The role of Parliament in Brexit has been controversial. But what is more important than the Brexit Bill is what Parliament does next and how much engagement there is. Unless everyone pays attention it will be easy to miss out.

The focus of attention so far has been on the European Union (Notification of Withdrawal) Bill. The Bill, that the Government was forced to introduce as a result of the Supreme Court’s decision, is still progressing through Parliament.

How the House of Lords will deal with the Bill and potential amendments will soon become clear. However, the only issue concern as far as the Government is concerned is whether the Lords try to insist on amendments that lead to the passing of the Bill being delayed. This would, of course, mean that Mrs May would miss her self-imposed deadline of triggering Article 50 by the end of March.

What though is being given no consideration yet is what happens for Parliament after Article 50 is triggered.
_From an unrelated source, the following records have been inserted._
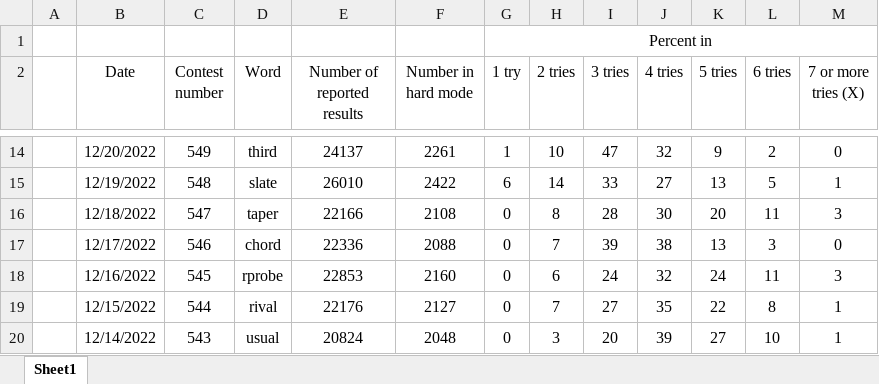
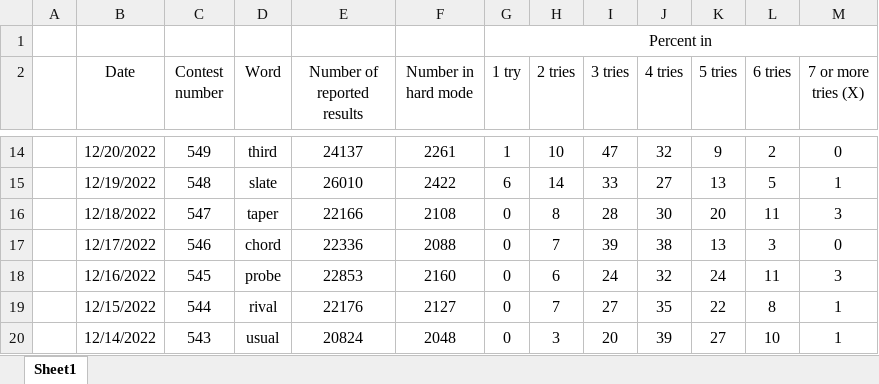
Before and after one commit to decsnow/2023_MCM-ICM_Problems, an Excel workbook: Problem_C_Data_Wordle.xlsx, sheet Sheet1, drawn as a sheet; only a part is shown, gaps mark what is left out; values as stored, in another font and other column widths than the file's, no borders; the diff names each change by its address in the sheet, - before the commit and + after, or states it on an @@ line.

```diff
--- a/Problem_C_Data_Wordle.xlsx (sheet Sheet1)
+++ b/Problem_C_Data_Wordle.xlsx (sheet Sheet1)
-D18 (Word): rprobe
+D18 (Word): probe
```
Also changed, not shown: 8 other files.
This is massively important for those involved in public affairs.

The Government is planning to introduce the Great Repeal Bill which actually repeals very little aside from the European Communities Act 1972. The Bill would also ‘move’ (transpose) all the existing EU rules and requirements into UK law where it can. After that, the Government could begin unpicking them and deciding which it wants to retain and which it would like to dump.

But the Bill has not yet been published so its scope and content are far from certain. It could look quite different from the broad brush outline provided so far by Ministers. Also unclear is how Parliament will consider the Bill, the approach to amendments etc.

What is not unclear but little considered so far is how much time and effort Parliament will be expected to expend on the withdrawal process.

The Government expects there to be a lot of secondary legislation associated with the Bill and the ‘unpicking’ process. There could also be reasonable amount of primary legislation as well.

This has a number of implications:

  1. Departments – will have to continue to work on Brexit for years. Don’t expect too much room for anything else.
  2. Queen’s Speech – there simply will not be the space in the Parliamentary timetable to allow for an expansive, Bill-packed agenda. The Queen’s Speech will make for slim pickings which, in turn, limits Mrs May’s ability to set out for vision for government. If you are looking for new policies that require primary legislation then think again.
  3. What does secondary legislation mean? These are usually in the form of Statutory Instruments (SIs) which themselves can take various forms. The criticism of this approach is often that there is a lack of engagement and scrutiny. You may hear accusations that the government are trying to exert control if SIs are used extensively.Keeping track of SIs and then seeing what the procedure in Parliament will be for them can be a challenge as well. If they are to be used a lot in dealing with the fallout from the Great Repeal Bill then close attention will need to be paid to Parliament.
  4. Recess – there is often criticism that Parliament takes long holidays. If there is to be scrutiny of the SIs and other legislation then it is quite possible that these recesses will be made shorter.

So there are streams of work involved in engaging with the Government over the form of Brexit and then keeping track of Parliament and what is going on. To ensure effective engagement, it would also seem desirable for Government to set out how it will engage and consult over proposed changes before they simply arrive in Parliament.

That would put the proposals in better shape which would assist in the scrutiny process. It would also overcome the current variable piecemeal approach to consultation. As long the Government’s Consultation Principles are adhered to the length, scope and scale of consultations can vary.

Brexit needs more than that. It needs transparency and accountable. That is, after all, what people voted for?